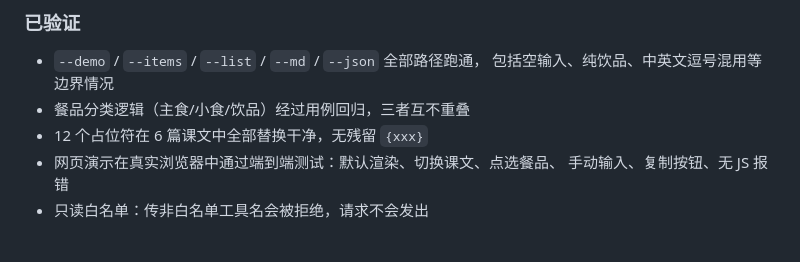
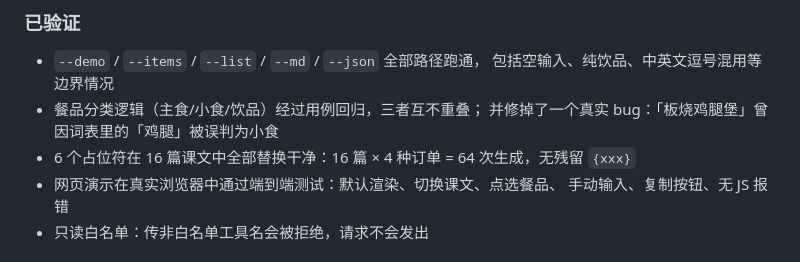
Before and after one commit to miaoyhcat/mcd-chinese-class, a Markdown page: MCP_INTEGRATION.md, the part around the change. GitHub-like rendering.

```diff
--- a/MCP_INTEGRATION.md
+++ b/MCP_INTEGRATION.md
@@ -102,8 +102,9 @@ READ_ONLY_TOOLS = {
 
 - `--demo` / `--items` / `--list` / `--md` / `--json` 全部路径跑通，
   包括空输入、纯饮品、中英文逗号混用等边界情况
-- 餐品分类逻辑（主食/小食/饮品）经过用例回归，三者互不重叠
-- 12 个占位符在 6 篇课文中全部替换干净，无残留 `{xxx}`
+- 餐品分类逻辑（主食/小食/饮品）经过用例回归，三者互不重叠；
+  并修掉了一个真实 bug：「板烧鸡腿堡」曾因词表里的「鸡腿」被误判为小食
+- 6 个占位符在 16 篇课文中全部替换干净：16 篇 × 4 种订单 = 64 次生成，无残留 `{xxx}`
 - 网页演示在真实浏览器中通过端到端测试：默认渲染、切换课文、点选餐品、
   手动输入、复制按钮、无 JS 报错
 - 只读白名单：传非白名单工具名会被拒绝，请求不会发出
```
Also changed, not shown: README.md (+17 -5 lines), SKILL.md (+22 -10 lines), images/demo.png, images/screenshot.png, 3 other files.
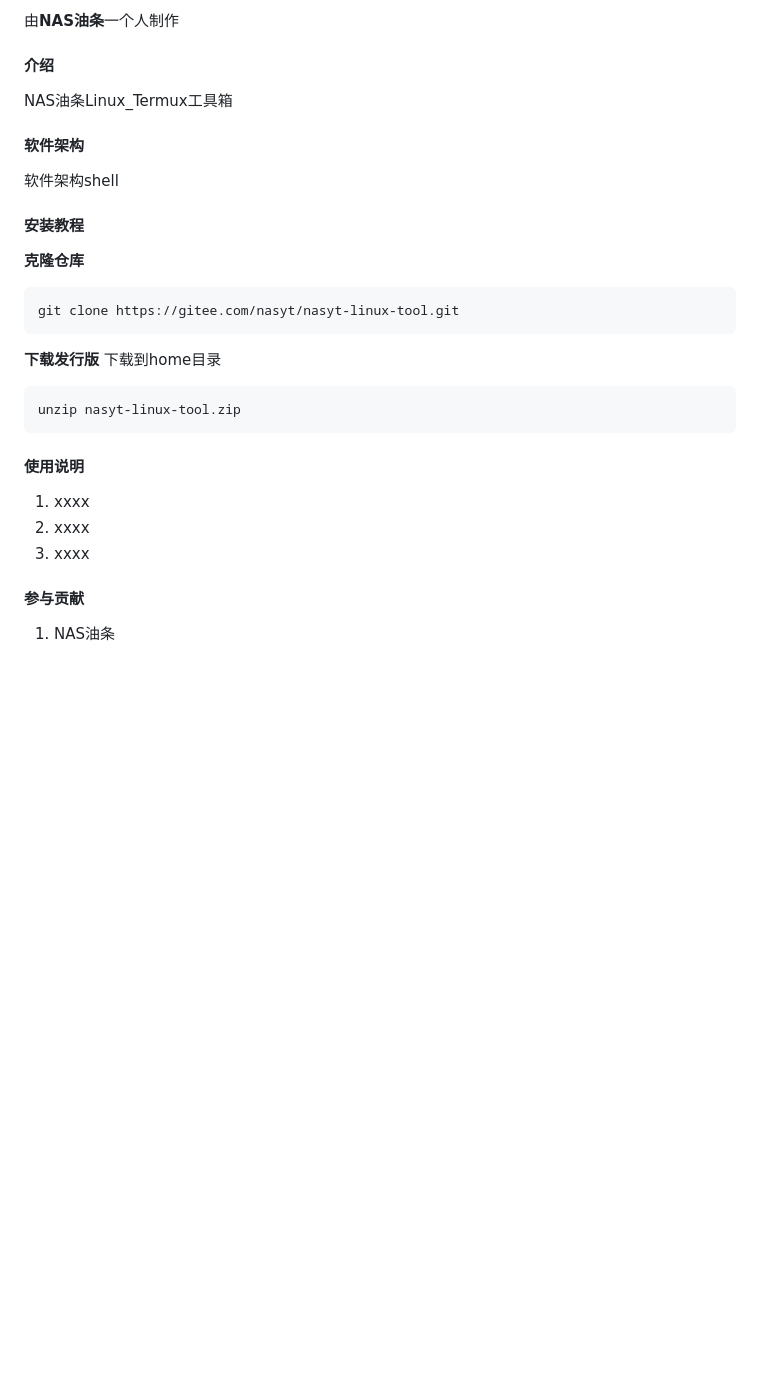
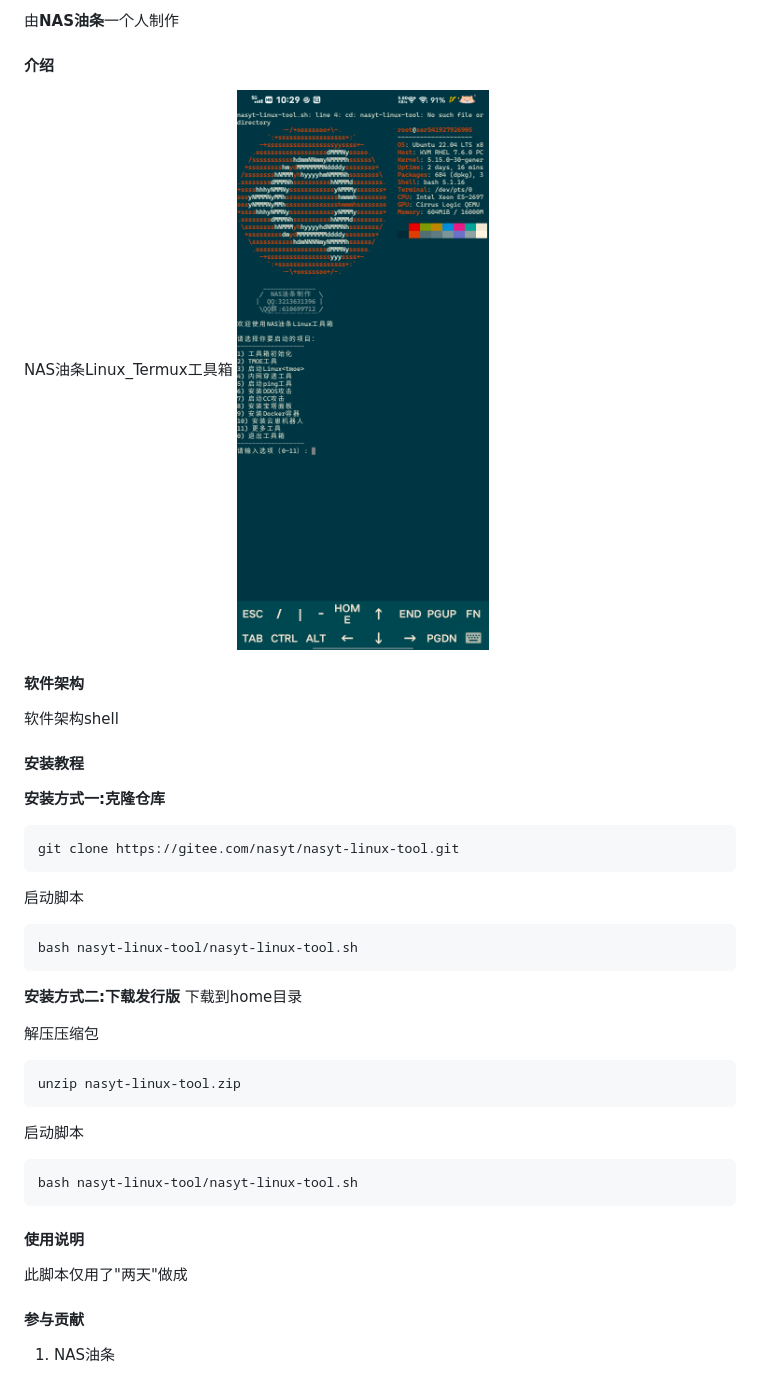
Before and after one commit to nasyt233/nasyt-linux-tool, a Markdown page: README.md, the part around the change. GitHub-like rendering; pictures changed too: 演示图片ys.jpg (added); blank space fills up the shorter version.

Commit message:
更新了安装方式。
Signed-off-by: NAS油条 <aoeaoe18121978792@outlook.com>

````diff
--- a/README.md
+++ b/README.md
@@ -2,6 +2,7 @@
 由**NAS油条**一个人制作
 #### 介绍
 NAS油条Linux_Termux工具箱
+![输入图片说明](%E6%BC%94%E7%A4%BA%E5%9B%BE%E7%89%87ys.jpg)
 
 #### 软件架构
 软件架构shell
@@ -9,23 +10,32 @@ NAS油条Linux_Termux工具箱
 
 
 #### 安装教程
- **克隆仓库**
+ **安装方式一:克隆仓库**
 ```
 git clone https://gitee.com/nasyt/nasyt-linux-tool.git
 ```
- **下载发行版**
+
+启动脚本
+```
+bash nasyt-linux-tool/nasyt-linux-tool.sh
+```
+
+ **安装方式二:下载发行版**
 下载到home目录
 
+解压压缩包
 ```
 unzip nasyt-linux-tool.zip
+```
+启动脚本
+
+```
+bash nasyt-linux-tool/nasyt-linux-tool.sh
 ```
 
 
 #### 使用说明
-
-1.  xxxx
-2.  xxxx
-3.  xxxx
+此脚本仅用了"两天"做成
 
 #### 参与贡献
 
````
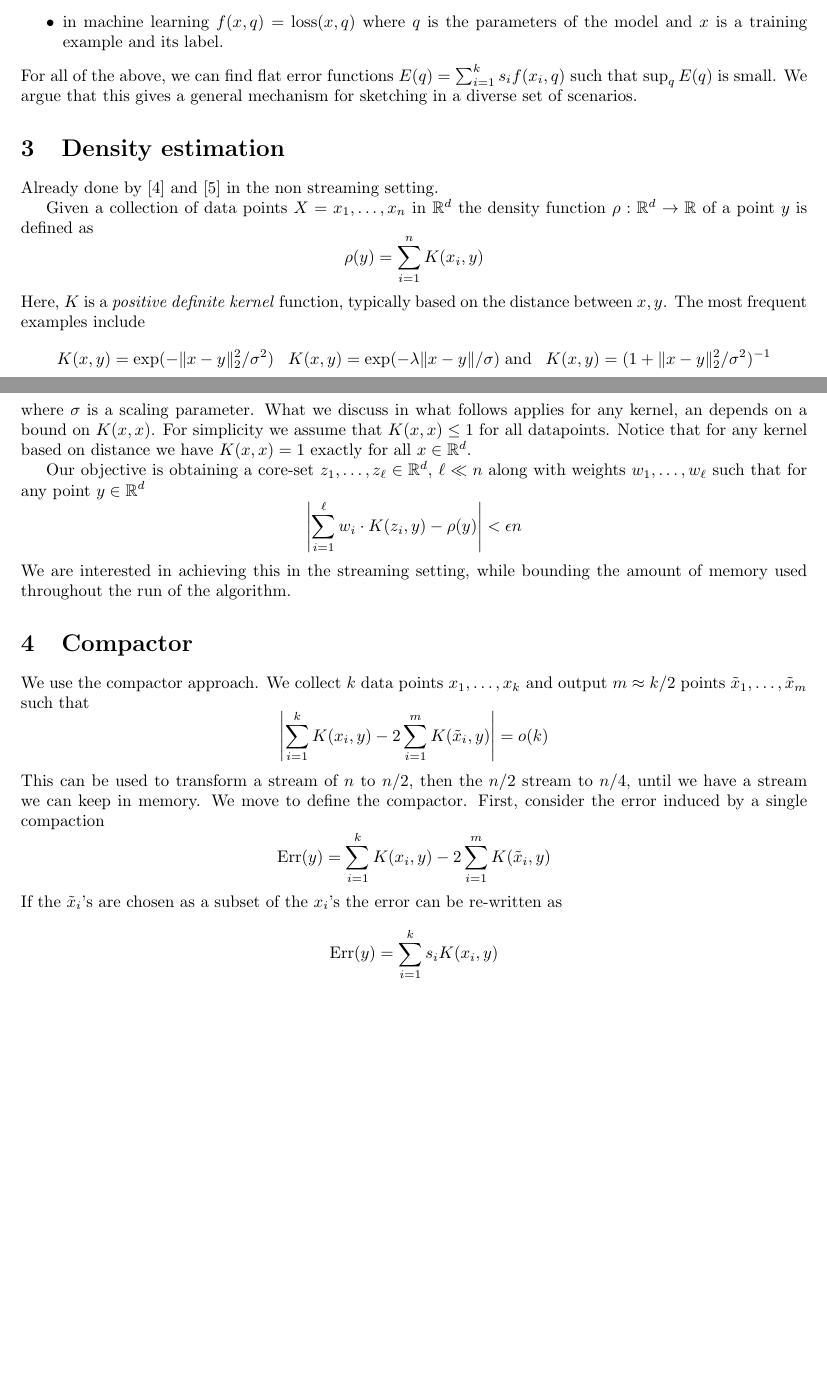
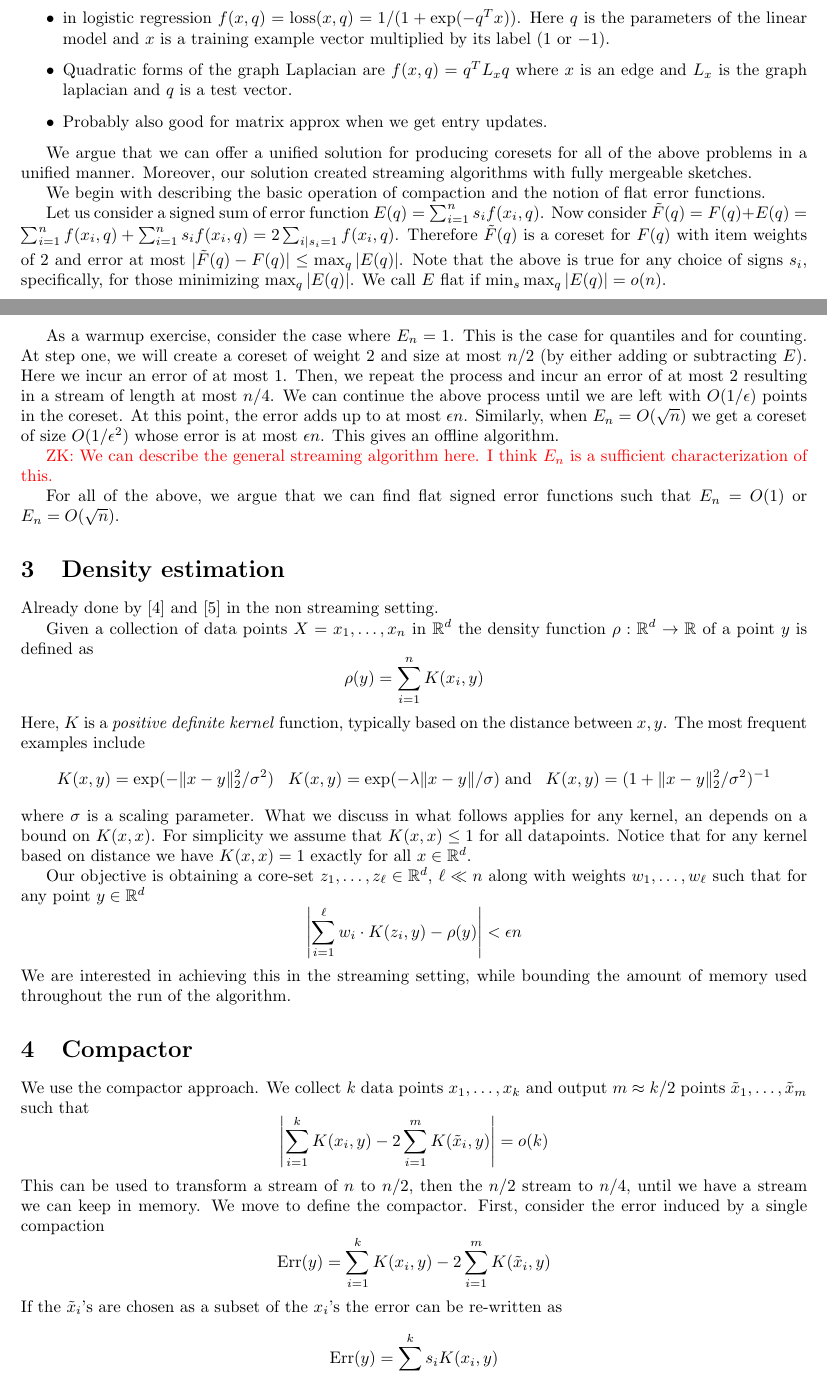
Before and after one commit to zkarnin/density_sketch, a LaTeX paper (density.tex): two parts of pages 1 and 2 of 4, joined at a grey line, cut at the place of the change, the shorter picture padded with empty space. Compiled offline with pdfLaTeX.

Commit message:
push mid flight

```diff
--- a/density.tex
+++ b/density.tex
@@ -66,2 +65,0 @@ Here are some examples:
-\item in density estimation $f(x, q) = \exp(- \|x-y\|_2^2/\sigma^2)$ or any other kernel (see above)
-\item in machine learning $f(x, q) = \operatorname{loss}(x,q)$ where $q$ is the parameters of the model and $x$ is a training example and its label.
@@ -68,3 +69,17 @@ Here are some examples:
+\item in density estimation $f(x, q) = \exp(- \|x-y\|_2^2/\sigma^2)$ or any other kernel (see \cite{})
+\item in logistic regression $f(x, q) = \operatorname{loss}(x,q) = 1/(1 + \exp(-q^T x))$.
+Here $q$ is the parameters of the linear model and $x$ is a training example vector multiplied by its label ($1$ or $-1$).
+\item Quadratic forms of the graph Laplacian are $f(x, q) = q^T L_x q$ where $x$ is an edge and $L_x$ is the graph laplacian and $q$ is a test vector.
+\item Probably also good for matrix approx when we get entry updates.
 \end{itemize}
-For all of the above, we can find flat error functions $E(q) = \sum_{i=1}^{k} s_i f(x_i,q)$ such that $\sup_q E(q)$ is small.
-We argue that this gives a general mechanism for sketching in a diverse set of scenarios.
+
+We argue that we can offer a unified solution for producing coresets for all of the above problems in a unified manner.
+Moreover, our solution created streaming algorithms with fully mergeable sketches.
+
+We begin with describing the basic operation of compaction and the notion of flat error functions.
+
+Let us consider a signed sum of error function $E(q) = \sum_{i=1}^{n} s_i f(x_i,q)$.
+Now consider $\tilde F(q) = F(q) + E(q) = \sum_{i=1}^{n} f(x_i,q)  + \sum_{i=1}^{n} s_i f(x_i,q)  = 2 \sum_{i | s_i=1} f(x_i,q)$.
+Therefore $\tilde F(q)$ is a coreset for $F(q)$ with item weights of $2$ and error at most $|\tilde F(q) - F(q)| \le \max_q | E(q)|$.
+Note that the above is true for any choice of signs $s_i$, specifically, for those minimizing $\max_q | E(q)|$.
+We call $E$ flat if $\min_s \max_q |E(q)| = o(n)$.
@@ -71,3 +91,16 @@ We argue that this gives a general mechanism for sketching in a diverse set of s
+As a warmup exercise, consider the case where $E_n = 1$.
+This is the case for quantiles and for counting.
+At step one, we will create a coreset of weight $2$ and size at most $n/2$ (by either adding or subtracting $E$). Here we incur an error of at most $1$.
+Then, we repeat the process and incur an error of at most $2$ resulting in a stream of length at most $n/4$.
+We can continue the above process until we are left with $O(1/\eps)$ points in the coreset. At this point, the error adds up to at most $\eps n$.
+Similarly, when $E_n = O(\sqrt{n})$ we get a coreset of size $O(1/\eps^2)$ whose error is at most $\eps n$.
+This gives an offline algorithm.
+
+\zk{We can describe the general streaming algorithm here. I think $E_n$ is a sufficient characterization of this.}
+
+
+For all of the above, we argue that we can find flat signed error functions such that $E_n = O(1)$ or $E_n = O(\sqrt{n})$.
+
 
 
 
```
Also changed, not shown: density.tex (16 more changed lines).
.....
Task brief
Repeat the material above word for word but skip the images.

Result of the exercise
Before and after one commit to miaoyhcat/mcd-chinese-class, a Markdown page: MCP_INTEGRATION.md, the part around the change. GitHub-like rendering.

```diff
--- a/MCP_INTEGRATION.md
+++ b/MCP_INTEGRATION.md
@@ -102,8 +102,9 @@ READ_ONLY_TOOLS = {
 
 - `--demo` / `--items` / `--list` / `--md` / `--json` 全部路径跑通，
   包括空输入、纯饮品、中英文逗号混用等边界情况
-- 餐品分类逻辑（主食/小食/饮品）经过用例回归，三者互不重叠
-- 12 个占位符在 6 篇课文中全部替换干净，无残留 `{xxx}`
+- 餐品分类逻辑（主食/小食/饮品）经过用例回归，三者互不重叠；
+  并修掉了一个真实 bug：「板烧鸡腿堡」曾因词表里的「鸡腿」被误判为小食
+- 6 个占位符在 16 篇课文中全部替换干净：16 篇 × 4 种订单 = 64 次生成，无残留 `{xxx}`
 - 网页演示在真实浏览器中通过端到端测试：默认渲染、切换课文、点选餐品、
   手动输入、复制按钮、无 JS 报错
 - 只读白名单：传非白名单工具名会被拒绝，请求不会发出
```
Also changed, not shown: README.md (+17 -5 lines), SKILL.md (+22 -10 lines), images/demo.png, images/screenshot.png, 3 other files.
Before and after one commit to nasyt233/nasyt-linux-tool, a Markdown page: README.md, the part around the change. GitHub-like rendering; pictures changed too: 演示图片ys.jpg (added); blank space fills up the shorter version.

Commit message:
更新了安装方式。
Signed-off-by: NAS油条 <aoeaoe18121978792@outlook.com>

````diff
--- a/README.md
+++ b/README.md
@@ -2,6 +2,7 @@
 由**NAS油条**一个人制作
 #### 介绍
 NAS油条Linux_Termux工具箱
+![输入图片说明](%E6%BC%94%E7%A4%BA%E5%9B%BE%E7%89%87ys.jpg)
 
 #### 软件架构
 软件架构shell
@@ -9,23 +10,32 @@ NAS油条Linux_Termux工具箱
 
 
 #### 安装教程
- **克隆仓库**
+ **安装方式一:克隆仓库**
 ```
 git clone https://gitee.com/nasyt/nasyt-linux-tool.git
 ```
- **下载发行版**
+
+启动脚本
+```
+bash nasyt-linux-tool/nasyt-linux-tool.sh
+```
+
+ **安装方式二:下载发行版**
 下载到home目录
 
+解压压缩包
 ```
 unzip nasyt-linux-tool.zip
+```
+启动脚本
+
+```
+bash nasyt-linux-tool/nasyt-linux-tool.sh
 ```
 
 
 #### 使用说明
-
-1.  xxxx
-2.  xxxx
-3.  xxxx
+此脚本仅用了"两天"做成
 
 #### 参与贡献
 
````
Before and after one commit to zkarnin/density_sketch, a LaTeX paper (density.tex): two parts of pages 1 and 2 of 4, joined at a grey line, cut at the place of the change, the shorter picture padded with empty space. Compiled offline with pdfLaTeX.

Commit message:
push mid flight

```diff
--- a/density.tex
+++ b/density.tex
@@ -66,2 +65,0 @@ Here are some examples:
-\item in density estimation $f(x, q) = \exp(- \|x-y\|_2^2/\sigma^2)$ or any other kernel (see above)
-\item in machine learning $f(x, q) = \operatorname{loss}(x,q)$ where $q$ is the parameters of the model and $x$ is a training example and its label.
@@ -68,3 +69,17 @@ Here are some examples:
+\item in density estimation $f(x, q) = \exp(- \|x-y\|_2^2/\sigma^2)$ or any other kernel (see \cite{})
+\item in logistic regression $f(x, q) = \operatorname{loss}(x,q) = 1/(1 + \exp(-q^T x))$.
+Here $q$ is the parameters of the linear model and $x$ is a training example vector multiplied by its label ($1$ or $-1$).
+\item Quadratic forms of the graph Laplacian are $f(x, q) = q^T L_x q$ where $x$ is an edge and $L_x$ is the graph laplacian and $q$ is a test vector.
+\item Probably also good for matrix approx when we get entry updates.
 \end{itemize}
-For all of the above, we can find flat error functions $E(q) = \sum_{i=1}^{k} s_i f(x_i,q)$ such that $\sup_q E(q)$ is small.
-We argue that this gives a general mechanism for sketching in a diverse set of scenarios.
+
+We argue that we can offer a unified solution for producing coresets for all of the above problems in a unified manner.
+Moreover, our solution created streaming algorithms with fully mergeable sketches.
+
+We begin with describing the basic operation of compaction and the notion of flat error functions.
+
+Let us consider a signed sum of error function $E(q) = \sum_{i=1}^{n} s_i f(x_i,q)$.
+Now consider $\tilde F(q) = F(q) + E(q) = \sum_{i=1}^{n} f(x_i,q)  + \sum_{i=1}^{n} s_i f(x_i,q)  = 2 \sum_{i | s_i=1} f(x_i,q)$.
+Therefore $\tilde F(q)$ is a coreset for $F(q)$ with item weights of $2$ and error at most $|\tilde F(q) - F(q)| \le \max_q | E(q)|$.
+Note that the above is true for any choice of signs $s_i$, specifically, for those minimizing $\max_q | E(q)|$.
+We call $E$ flat if $\min_s \max_q |E(q)| = o(n)$.
@@ -71,3 +91,16 @@ We argue that this gives a general mechanism for sketching in a diverse set of s
+As a warmup exercise, consider the case where $E_n = 1$.
+This is the case for quantiles and for counting.
+At step one, we will create a coreset of weight $2$ and size at most $n/2$ (by either adding or subtracting $E$). Here we incur an error of at most $1$.
+Then, we repeat the process and incur an error of at most $2$ resulting in a stream of length at most $n/4$.
+We can continue the above process until we are left with $O(1/\eps)$ points in the coreset. At this point, the error adds up to at most $\eps n$.
+Similarly, when $E_n = O(\sqrt{n})$ we get a coreset of size $O(1/\eps^2)$ whose error is at most $\eps n$.
+This gives an offline algorithm.
+
+\zk{We can describe the general streaming algorithm here. I think $E_n$ is a sufficient characterization of this.}
+
+
+For all of the above, we argue that we can find flat signed error functions such that $E_n = O(1)$ or $E_n = O(\sqrt{n})$.
+
 
 
 
```
Also changed, not shown: density.tex (16 more changed lines).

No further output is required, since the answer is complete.